And that's just fine with Wojciechowski, a 27-year-old Toledo high school teacher. Wojo had won the AAU heavyweight championship four times and the 220-pound division twice, but he lost in the 1976 Olympic Trials to Jackson. Understandably, he was not among those choked up by the fact that Jackson declined to be in Ames. "Every Olympic year some giant has come along and stymied my dream of making the Olympic team," says Wojo, who also lost in the '72 trials to 400-pound Chris Taylor. "They really haven't outwrestled me; they're just so big they stop everything you do. You have to be strong enough to move them and tire them out, and then you hope you can get them off balance, so they'll fall down."
Wojciechowski, who is not big by heavyweight standards (six feet, 250 pounds), survived bouts with a couple of 300-pounders and finessed a few wrestlers his own size. Then after a rugged match with Greg Gibson of Redding, Calif. on Saturday afternoon, he headed back to his motel to nurse a hyperextended arm and a pinched nerve in his neck and to relax before his next bout, which he thought was scheduled for the night session. Just as he was stretching out for a nap, his phone rang and he was told that he was scheduled to wrestle again in five minutes.
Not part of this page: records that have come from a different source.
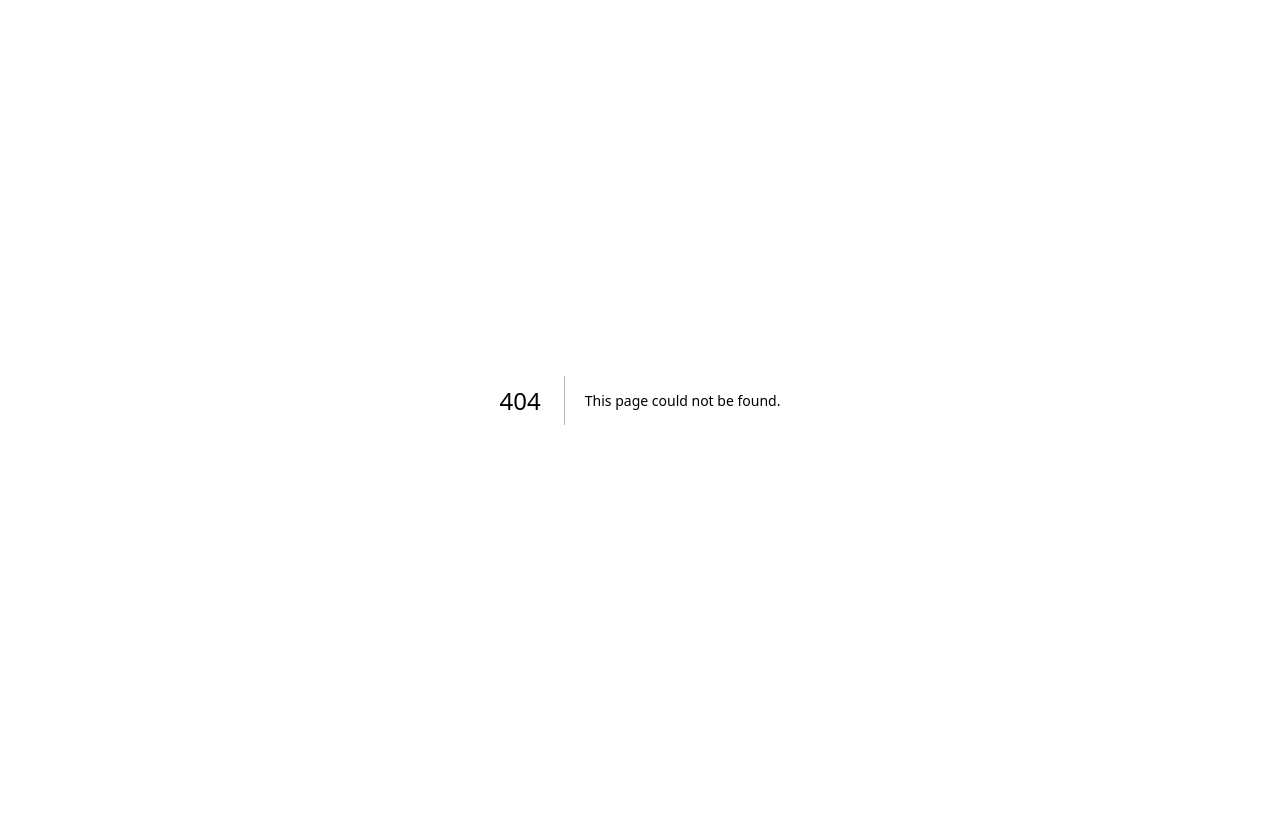
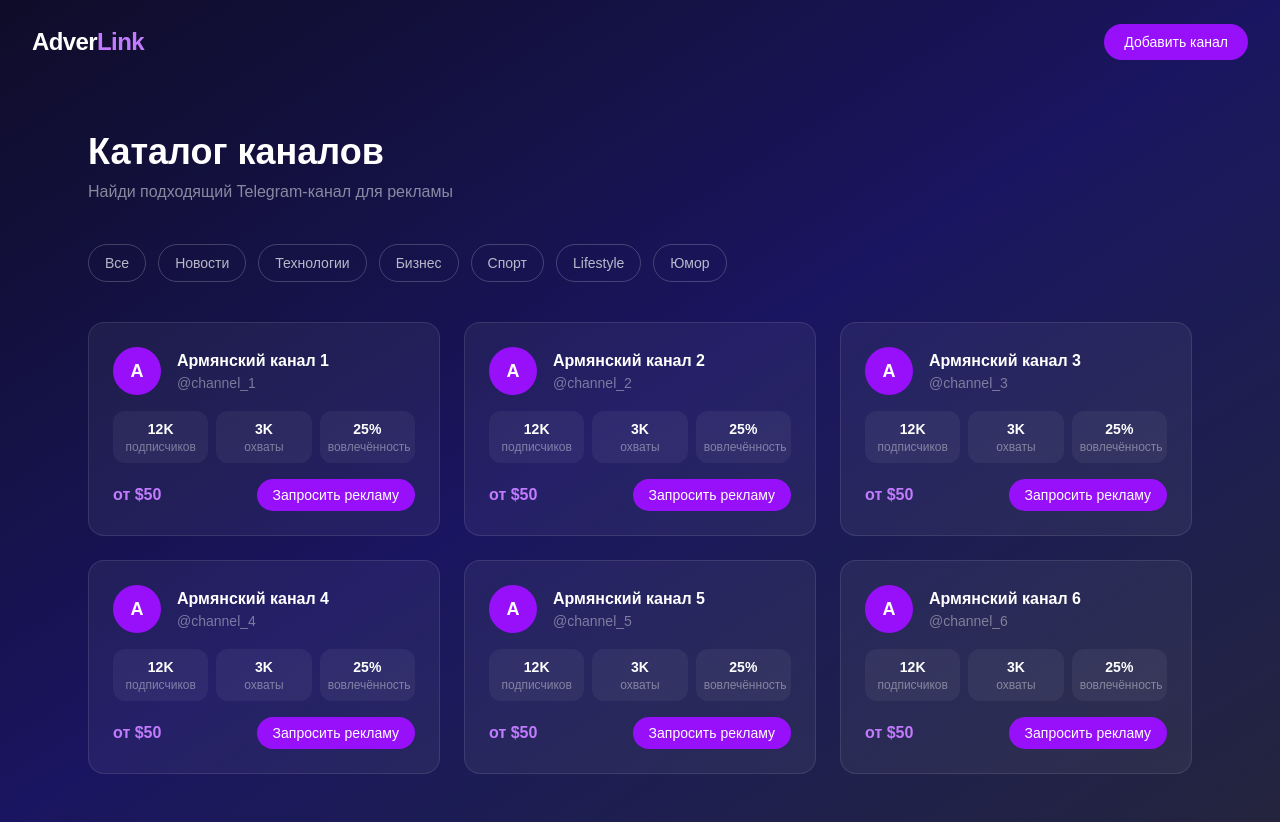
Before and after one commit to RafaelAdmin/adverlink, a Next.js app: page /marketplace in a window 1280 px wide. Before the commit this address had no page. Before the commit the page ends 800 px from the top, so only its background shows below. Built offline with nearby package versions, Linux system fonts and the light colour scheme.

Commit message:
add marketplace page

```diff
--- /dev/null
+++ b/app/marketplace/page.tsx
@@ -0,0 +1,75 @@
+import Link from "next/link";
+
+export default function Marketplace() {
+  return (
+    <div className="min-h-screen bg-gradient-to-br from-[#0f0c29] via-[#1a1560] to-[#24243e]">
+
+      {/* Навигация */}
+      <nav className="flex items-center justify-between px-8 py-6">
+        <Link href="/" className="text-white text-2xl font-bold tracking-tight">
+          Adver<span className="text-purple-400">Link</span>
+        </Link>
+        <Link href="/add-channel" className="bg-purple-600 hover:bg-purple-500 transition text-white px-5 py-2 rounded-full text-sm font-medium">
+          Добавить канал
+        </Link>
+      </nav>
+
+      <main className="max-w-6xl mx-auto px-6 py-12">
+
+        {/* Заголовок */}
+        <h1 className="text-4xl font-bold text-white mb-2">Каталог каналов</h1>
+        <p className="text-white/50 mb-10">Найди подходящий Telegram-канал для рекламы</p>
+
+        {/* Фильтры */}
+        <div className="flex gap-3 mb-10 flex-wrap">
+          {["Все", "Новости", "Технологии", "Бизнес", "Спорт", "Lifestyle", "Юмор"].map((cat) => (
+            <button
+              key={cat}
+              className="px-4 py-2 rounded-full text-sm border border-white/20 text-white/70 hover:border-purple-500 hover:text-white transition"
+            >
+              {cat}
+            </button>
+          ))}
+        </div>
+
+        {/* Карточки каналов */}
+        <div className="grid grid-cols-1 md:grid-cols-2 lg:grid-cols-3 gap-6">
+          {/* Пример карточки */}
+          {[1, 2, 3, 4, 5, 6].map((i) => (
+            <div key={i} className="bg-white/5 border border-white/10 rounded-2xl p-6 hover:border-purple-500/50 transition">
+              <div className="flex items-center gap-4 mb-4">
+                <div className="w-12 h-12 rounded-full bg-purple-600 flex items-center justify-center text-white font-bold text-lg">
+                  A
+                </div>
+                <div>
+                  <div className="text-white font-semibold">Армянский канал {i}</div>
+                  <div className="text-white/40 text-sm">@channel_{i}</div>
+                </div>
+              </div>
+              <div className="grid grid-cols-3 gap-2 mb-4">
+                <div className="bg-white/5 rounded-xl p-2 text-center">
+                  <div className="text-white text-sm font-semibold">12K</div>
+                  <div className="text-white/40 text-xs">подписчиков</div>
+                </div>
+                <div className="bg-white/5 rounded-xl p-2 text-center">
+                  <div className="text-white text-sm font-semibold">3K</div>
+                  <div className="text-white/40 text-xs">охваты</div>
+                </div>
+                <div className="bg-white/5 rounded-xl p-2 text-center">
+                  <div className="text-white text-sm font-semibold">25%</div>
+                  <div className="text-white/40 text-xs">вовлечённость</div>
+                </div>
+              </div>
+              <div className="flex items-center justify-between">
+                <div className="text-purple-400 font-semibold">от $50</div>
+                <button className="bg-purple-600 hover:bg-purple-500 transition text-white px-4 py-1.5 rounded-full text-sm">
+                  Запросить рекламу
+                </button>
+              </div>
+            </div>
+          ))}
+        </div>
+      </main>
+    </div>
+  );
+}
```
Wojciechowski hopped in a friend's car and sped over to the arena, arriving in the nick of time to avoid a forfeit. "I just tried not to get pinned in the first period," he said later. "After that I was O.K." More than just O.K. His opponent, Tom Burns, was disqualified and Wojo had another AAU title.
While all this was going on, down in Munchkinland 19-year-old Bob Weaver was giving the NY AC its only individual championship of the meet with a victory in the 105.5-pound class. Weaver is a student at the Blair Academy, a New Jersey prep school, and next fall he will enroll at Lehigh to wrestle alongside Lieberman. His victory this year was especially impressive, because he pinned none other than Olympian Bill Rosado.
The strength of the AAU field was considered a victory for U.S. wrestling. A few weeks before, the U.S. had served notice on the Soviets at the World Cup matches by winning four golds to the U.S.S.R.'s five. Moreover, the Japanese national team that showed up in Ames won only one of the 10 weight classes in which it competed. Say hallelujah, brothers and sisters.